Start of Dataset entries

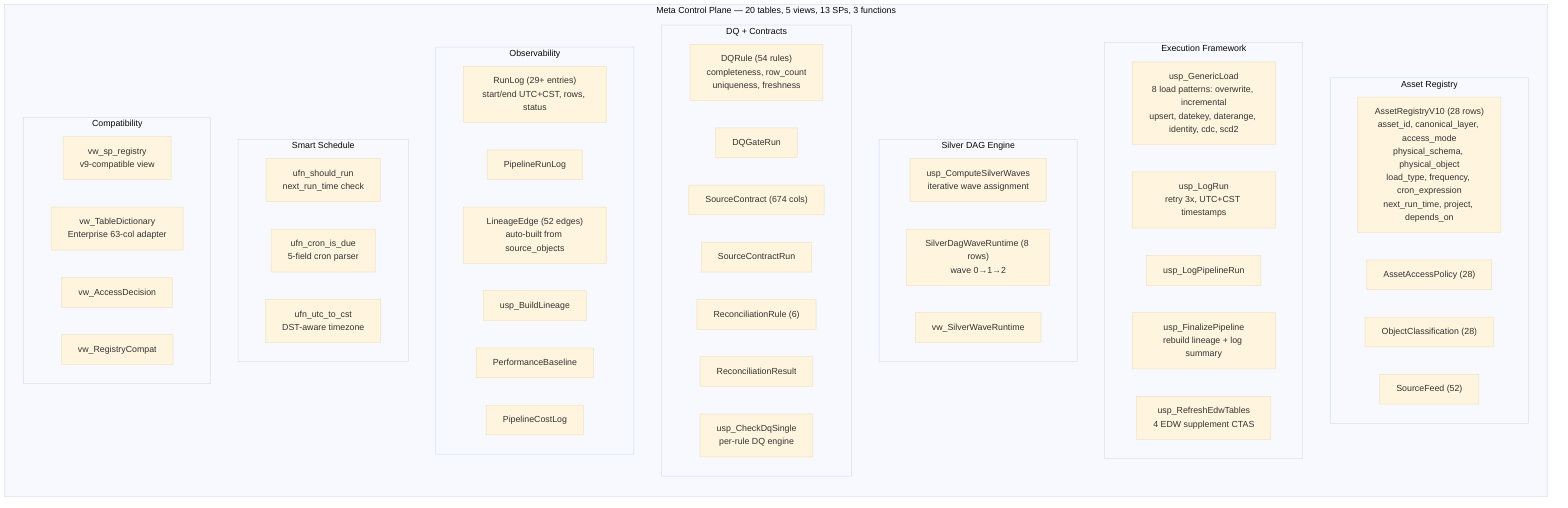
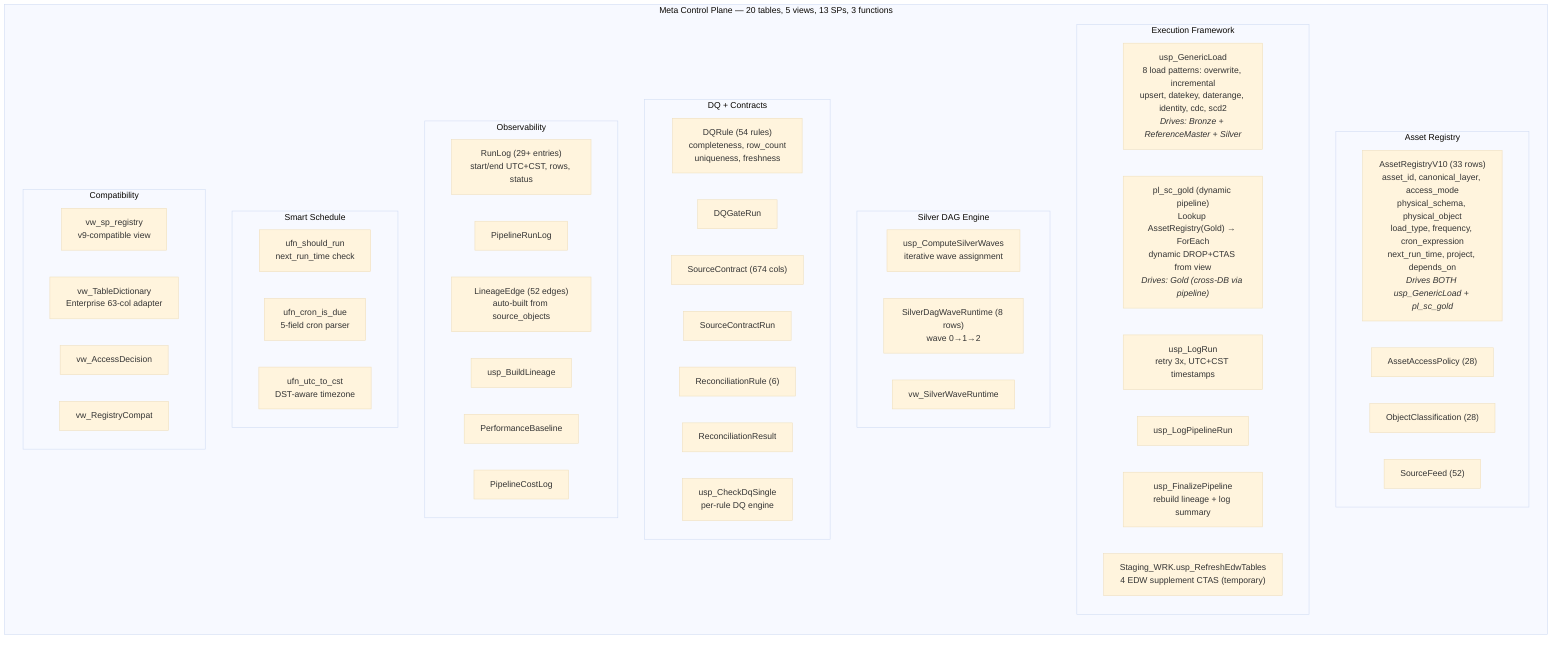
%%{init: {'theme': 'base'}}%%
flowchart LR
    subgraph CP["Meta Control Plane — 20 tables, 5 views, 13 SPs, 3 functions"]
        direction TB

        subgraph REGISTRY["Asset Registry"]
-             AR["AssetRegistryV10 (28 rows)<br/>asset_id, canonical_layer, access_mode<br/>physical_schema, physical_object<br/>load_type, frequency, cron_expression<br/>next_run_time, project, depends_on"]
+             AR["AssetRegistryV10 (33 rows)<br/>asset_id, canonical_layer, access_mode<br/>physical_schema, physical_object<br/>load_type, frequency, cron_expression<br/>next_run_time, project, depends_on<br/><i>Drives BOTH usp_GenericLoad + pl_sc_gold</i>"]
            AAP["AssetAccessPolicy (28)"]
            OC["ObjectClassification (28)"]
            SF["SourceFeed (52)"]
        end

        subgraph EXECUTION["Execution Framework"]
-             GL["usp_GenericLoad<br/>8 load patterns: overwrite, incremental<br/>upsert, datekey, daterange, identity, cdc, scd2"]
+             GL["usp_GenericLoad<br/>8 load patterns: overwrite, incremental<br/>upsert, datekey, daterange, identity, cdc, scd2<br/><i>Drives: Bronze + ReferenceMaster + Silver</i>"]
+             GPG["pl_sc_gold (dynamic pipeline)<br/>Lookup AssetRegistry(Gold) → ForEach<br/>dynamic DROP+CTAS from view<br/><i>Drives: Gold (cross-DB via pipeline)</i>"]
            LR2["usp_LogRun<br/>retry 3x, UTC+CST timestamps"]
            LPR["usp_LogPipelineRun"]
            FP["usp_FinalizePipeline<br/>rebuild lineage + log summary"]
-             RET["usp_RefreshEdwTables<br/>4 EDW supplement CTAS"]
+             RET["Staging_WRK.usp_RefreshEdwTables<br/>4 EDW supplement CTAS (temporary)"]
        end

        subgraph DAG["Silver DAG Engine"]
            CSW["usp_ComputeSilverWaves<br/>iterative wave assignment"]
            WRT["SilverDagWaveRuntime (8 rows)<br/>wave 0→1→2"]
            VW["vw_SilverWaveRuntime"]
        end

        subgraph QUALITY["DQ + Contracts"]
            DQR["DQRule (54 rules)<br/>completeness, row_count<br/>uniqueness, freshness"]
            DQG["DQGateRun"]
            SC2["SourceContract (674 cols)"]
            SCR["SourceContractRun"]
            RR["ReconciliationRule (6)"]
            RRE["ReconciliationResult"]
            DQS["usp_CheckDqSingle<br/>per-rule DQ engine"]
        end

        subgraph OBSERVABILITY["Observability"]
            RL["RunLog (29+ entries)<br/>start/end UTC+CST, rows, status"]
            PRL["PipelineRunLog"]
            LE["LineageEdge (52 edges)<br/>auto-built from source_objects"]
            BL["usp_BuildLineage"]
            PB["PerformanceBaseline"]
            PCL["PipelineCostLog"]
        end

        subgraph SCHEDULE["Smart Schedule"]
            UFN1["ufn_should_run<br/>next_run_time check"]
            UFN2["ufn_cron_is_due<br/>5-field cron parser"]
            UFN3["ufn_utc_to_cst<br/>DST-aware timezone"]
        end

        subgraph COMPAT["Compatibility"]
            VSR["vw_sp_registry<br/>v9-compatible view"]
            VTD["vw_TableDictionary<br/>Enterprise 63-col adapter"]
            VAD["vw_AccessDecision"]
            VRC["vw_RegistryCompat"]
        end
    end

End of Dataset entries

Task goal:
Among the lines above, find those with the word "subgraph". Copy them.

Expected answer:
    subgraph CP["Meta Control Plane — 20 tables, 5 views, 13 SPs, 3 functions"]
        subgraph REGISTRY["Asset Registry"]
        subgraph EXECUTION["Execution Framework"]
        subgraph DAG["Silver DAG Engine"]
        subgraph QUALITY["DQ + Contracts"]
        subgraph OBSERVABILITY["Observability"]
        subgraph SCHEDULE["Smart Schedule"]
        subgraph COMPAT["Compatibility"]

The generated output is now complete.